If your car has more than just a few thousand miles on the odometer and you’ve noticed that your gas mileage is decreasing, it could be a sign that your catalytic convertor has begun to fail. This important element of your engine converts harmful particulate emissions like carbon monoxide into relatively harmless compounds, and without it these harmful gasses can build up in your exhaust system and bring down engine performance, and can even drop your top speed during periods of high performance. The best thing to do here is to have your convertor checked by a mechanic, and possibly replaced if the system is faulty.

Your engine’s mileage can also be affected by other buildups in your exhaust system, possibly caused by dirty or unchanged air filters. A dirty filter can block clean air from coming in and dirty air from leaving, building up emissions and decreasing performance capabilities the longer it’s left unchecked. Check your filter often and see if it needs changing – often a quick and easy job that can be done in an afternoon.
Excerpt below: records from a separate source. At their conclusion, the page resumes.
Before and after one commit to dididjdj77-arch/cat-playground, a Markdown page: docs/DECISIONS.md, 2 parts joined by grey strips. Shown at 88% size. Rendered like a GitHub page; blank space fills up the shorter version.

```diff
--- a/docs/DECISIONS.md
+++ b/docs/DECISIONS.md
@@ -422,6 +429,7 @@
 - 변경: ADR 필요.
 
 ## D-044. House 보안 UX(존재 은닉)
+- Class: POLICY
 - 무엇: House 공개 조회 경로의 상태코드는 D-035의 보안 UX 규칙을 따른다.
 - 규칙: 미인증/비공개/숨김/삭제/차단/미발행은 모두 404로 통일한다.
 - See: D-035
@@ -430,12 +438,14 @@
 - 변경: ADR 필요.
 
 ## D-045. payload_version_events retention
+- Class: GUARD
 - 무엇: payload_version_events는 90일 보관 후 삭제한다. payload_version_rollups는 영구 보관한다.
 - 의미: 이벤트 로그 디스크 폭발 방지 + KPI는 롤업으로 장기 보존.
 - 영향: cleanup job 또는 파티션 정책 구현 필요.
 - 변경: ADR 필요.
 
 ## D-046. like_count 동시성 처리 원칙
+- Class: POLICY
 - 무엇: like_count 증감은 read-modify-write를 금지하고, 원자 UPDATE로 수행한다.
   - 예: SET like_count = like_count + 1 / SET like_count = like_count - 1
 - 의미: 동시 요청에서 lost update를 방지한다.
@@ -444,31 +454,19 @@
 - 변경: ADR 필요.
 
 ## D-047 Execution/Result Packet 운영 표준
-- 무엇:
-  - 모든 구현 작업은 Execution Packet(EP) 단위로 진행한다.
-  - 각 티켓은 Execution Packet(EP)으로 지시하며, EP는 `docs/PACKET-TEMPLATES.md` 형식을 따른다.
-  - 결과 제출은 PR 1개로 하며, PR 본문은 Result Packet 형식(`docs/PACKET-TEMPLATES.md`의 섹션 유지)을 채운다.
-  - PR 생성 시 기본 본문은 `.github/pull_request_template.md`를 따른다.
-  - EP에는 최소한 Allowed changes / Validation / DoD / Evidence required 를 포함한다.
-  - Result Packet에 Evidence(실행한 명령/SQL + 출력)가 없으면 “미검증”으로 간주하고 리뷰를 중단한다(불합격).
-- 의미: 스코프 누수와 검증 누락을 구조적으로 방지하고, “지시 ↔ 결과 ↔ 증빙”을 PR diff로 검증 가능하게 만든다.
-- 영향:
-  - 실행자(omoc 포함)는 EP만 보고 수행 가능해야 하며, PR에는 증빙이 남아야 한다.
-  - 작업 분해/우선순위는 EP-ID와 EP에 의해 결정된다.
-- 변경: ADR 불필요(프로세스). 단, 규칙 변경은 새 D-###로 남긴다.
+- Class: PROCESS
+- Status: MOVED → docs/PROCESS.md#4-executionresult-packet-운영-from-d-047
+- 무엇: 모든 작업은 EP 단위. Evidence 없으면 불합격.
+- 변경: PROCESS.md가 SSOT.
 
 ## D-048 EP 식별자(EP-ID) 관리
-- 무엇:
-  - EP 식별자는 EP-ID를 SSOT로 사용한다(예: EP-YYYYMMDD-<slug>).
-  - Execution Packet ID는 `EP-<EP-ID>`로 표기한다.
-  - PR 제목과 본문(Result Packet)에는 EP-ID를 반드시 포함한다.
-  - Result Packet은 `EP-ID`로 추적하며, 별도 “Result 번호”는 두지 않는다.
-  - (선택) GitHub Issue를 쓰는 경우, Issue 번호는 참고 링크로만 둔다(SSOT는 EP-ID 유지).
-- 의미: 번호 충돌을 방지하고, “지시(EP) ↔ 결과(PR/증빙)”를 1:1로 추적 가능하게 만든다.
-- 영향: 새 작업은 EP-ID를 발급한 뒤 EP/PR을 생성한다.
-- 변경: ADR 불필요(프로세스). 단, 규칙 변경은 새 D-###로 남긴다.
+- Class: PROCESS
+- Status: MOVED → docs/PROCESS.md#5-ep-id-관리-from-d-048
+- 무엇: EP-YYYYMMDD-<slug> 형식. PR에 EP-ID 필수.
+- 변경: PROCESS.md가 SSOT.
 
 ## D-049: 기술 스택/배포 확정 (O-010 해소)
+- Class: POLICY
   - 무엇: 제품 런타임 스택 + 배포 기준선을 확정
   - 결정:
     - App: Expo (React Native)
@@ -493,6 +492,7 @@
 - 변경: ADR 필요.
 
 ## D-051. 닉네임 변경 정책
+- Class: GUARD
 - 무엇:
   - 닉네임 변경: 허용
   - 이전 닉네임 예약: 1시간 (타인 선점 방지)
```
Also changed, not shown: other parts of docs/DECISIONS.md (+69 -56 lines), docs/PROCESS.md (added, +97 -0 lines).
So whether you’ve been struggling to power up those hills or have been seeing smoke coming from under the hood on those extra hot days, engine troubles can signal the coming end for your beloved vehicle. Whenever you notice things starting to go south, consider taking your vehicle in for some basic engine repair – the future of your vehicle’s time on the road could depend on it.